I also tested Clorox Bleach-Free Hand Sanitizer spray on my father when he stopped by to visit. It worked great but there were a few tiny colonies left on one fingertip. This shows that it is very important to use plenty of spray and to get it everywhere. Alcohol sprays work well on "clean hands" but don't work well on dirty or soiled hands as you can see in the next experiment.
How well does Clorox sanitizer spray work when you use a NORMAL amount?
In the previous experiments, I sprayed 10 sprays of hand sanitizers on each hand. The hands were dripping wet and fully covered. But no one REALLY does that. People would put 2 sprays on one palm and then rub the hands together. So, I tested this. After school, my son Jon pressed one dirty hand into an agar plate. Then I sprayed only 2 sprays of Clorox Hand Sanitizer on his other hand. I rubbed it in with one of my hands. As you can see, it really didn't do anything. The bottom line is that you need to use A LOT of hand sanitizer to fully cover your hands if you want to actually kill most of the germs.
Does Clorox hand sanitizer spray work when your hands are visibly dirty?
After school, Jon came home with visibly dirty hands from playing on the playground. There was a light layer of dirt on his hands. He pressed his dirty left hand into the agar plate. Then we sprayed both hands with tons of Clorox Bleach-Free Hand Sanitizer Spray. I have never used this much spray. Jon rubbed and rubbed his hands until they were dry. His hands looked a little cleaner but were still dirty. He pressed his "clean" right hand into a sterile agar plate.
After 20 hours of incubation, both plates grew approximately equal amounts of bacteria. So, Clorox Hand Sanitizer Spray (and most likely other alcohol sprays) don't work if your hands are soiled.
Comparing Homemade Thieves/Witch Hazel Spray with Clorox Hand Sanitizer Spray
For this experiment, I made my own Thieves hand sanitizer. I used 15 drops of Young Living Thieves oil, 1 teaspoon Witch Hazel
. Since it is a spray, I compared it to the Clorox Hand Sanitizer Spray that I purchased from Amazon. (The Clorox Hand Sanitizer Spray is primarily ethanol and does not contain chlorine bleach.) For this experiment, I had the kids rub their thumbs all over the dirty control plate. Next, I sprayed 8 sprays of the homemade thieves spray all on their left fingers, and I rubbed it in with my clean gloved hand. I let it sit for 1 minute, and then the kids rubbed those fingers all over the agar plate. Finally, I sprayed 5 sprays of the Clorox hand sanitizer all over the right fingers. I only used 5 sprays because that seemed to make the fingers wet enough.
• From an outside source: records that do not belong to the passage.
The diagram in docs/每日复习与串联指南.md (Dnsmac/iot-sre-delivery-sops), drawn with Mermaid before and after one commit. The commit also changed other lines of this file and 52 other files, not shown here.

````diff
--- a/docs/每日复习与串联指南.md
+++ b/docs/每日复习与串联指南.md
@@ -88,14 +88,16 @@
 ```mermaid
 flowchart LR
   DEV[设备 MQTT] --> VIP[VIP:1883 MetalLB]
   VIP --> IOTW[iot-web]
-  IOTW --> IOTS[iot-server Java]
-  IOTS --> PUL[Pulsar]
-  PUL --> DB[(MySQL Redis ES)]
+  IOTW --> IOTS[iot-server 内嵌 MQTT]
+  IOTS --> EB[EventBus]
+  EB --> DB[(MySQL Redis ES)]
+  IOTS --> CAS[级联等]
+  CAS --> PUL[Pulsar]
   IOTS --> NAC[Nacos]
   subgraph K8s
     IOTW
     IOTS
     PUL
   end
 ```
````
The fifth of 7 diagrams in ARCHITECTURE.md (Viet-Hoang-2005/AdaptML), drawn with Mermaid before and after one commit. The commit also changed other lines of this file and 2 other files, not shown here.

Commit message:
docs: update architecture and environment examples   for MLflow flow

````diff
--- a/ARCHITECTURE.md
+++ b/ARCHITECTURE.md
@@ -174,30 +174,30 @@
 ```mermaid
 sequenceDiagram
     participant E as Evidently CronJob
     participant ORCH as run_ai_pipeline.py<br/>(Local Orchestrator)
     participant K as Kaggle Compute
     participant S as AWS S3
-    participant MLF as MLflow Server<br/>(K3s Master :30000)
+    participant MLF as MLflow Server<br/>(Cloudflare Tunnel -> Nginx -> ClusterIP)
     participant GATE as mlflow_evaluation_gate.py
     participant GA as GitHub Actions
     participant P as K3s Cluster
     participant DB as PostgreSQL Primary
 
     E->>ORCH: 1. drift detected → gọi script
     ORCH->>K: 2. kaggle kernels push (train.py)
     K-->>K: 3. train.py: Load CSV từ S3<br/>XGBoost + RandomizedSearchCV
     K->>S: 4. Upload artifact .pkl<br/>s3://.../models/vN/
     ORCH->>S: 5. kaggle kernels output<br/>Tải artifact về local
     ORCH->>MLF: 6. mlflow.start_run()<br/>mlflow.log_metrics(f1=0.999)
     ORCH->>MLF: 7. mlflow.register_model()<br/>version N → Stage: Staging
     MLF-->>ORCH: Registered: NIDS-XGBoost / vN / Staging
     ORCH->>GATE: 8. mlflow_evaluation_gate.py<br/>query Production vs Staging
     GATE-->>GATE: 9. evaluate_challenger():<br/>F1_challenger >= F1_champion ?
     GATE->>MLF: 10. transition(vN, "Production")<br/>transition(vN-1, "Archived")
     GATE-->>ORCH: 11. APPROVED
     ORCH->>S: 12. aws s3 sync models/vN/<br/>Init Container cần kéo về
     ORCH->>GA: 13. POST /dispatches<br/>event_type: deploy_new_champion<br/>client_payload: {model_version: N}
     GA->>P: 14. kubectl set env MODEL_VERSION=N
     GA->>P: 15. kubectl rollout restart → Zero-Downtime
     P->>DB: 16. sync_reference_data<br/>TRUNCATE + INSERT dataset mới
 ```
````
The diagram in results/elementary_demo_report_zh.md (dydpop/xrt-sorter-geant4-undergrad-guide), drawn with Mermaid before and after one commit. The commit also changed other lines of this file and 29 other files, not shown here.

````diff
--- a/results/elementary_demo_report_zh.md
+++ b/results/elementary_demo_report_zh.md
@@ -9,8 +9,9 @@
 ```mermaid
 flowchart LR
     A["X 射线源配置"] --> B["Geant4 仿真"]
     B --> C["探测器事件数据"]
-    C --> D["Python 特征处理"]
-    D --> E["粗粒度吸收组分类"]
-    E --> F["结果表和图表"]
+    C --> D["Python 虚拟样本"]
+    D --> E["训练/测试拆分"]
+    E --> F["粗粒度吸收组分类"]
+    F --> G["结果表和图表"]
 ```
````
I rubbed it in with my clean gloved hands and let it sit for 1 minute. Then I had the kids rub their right fingers all over another plate. I incubated the plates for 24 hours in my warm incubator to let bacteria grow.
As you can see, the homemade thieves spray killed some germs but I don't think it does enough to be actually used as a hand sanitizer. I wouldn't trust it. It is also important to note, that these hands all looked clean. They did not have actual dirt on them. My experiments show that most hand sanitizers (except Zylast and a few others) don't work well on hands covered in actual dirt.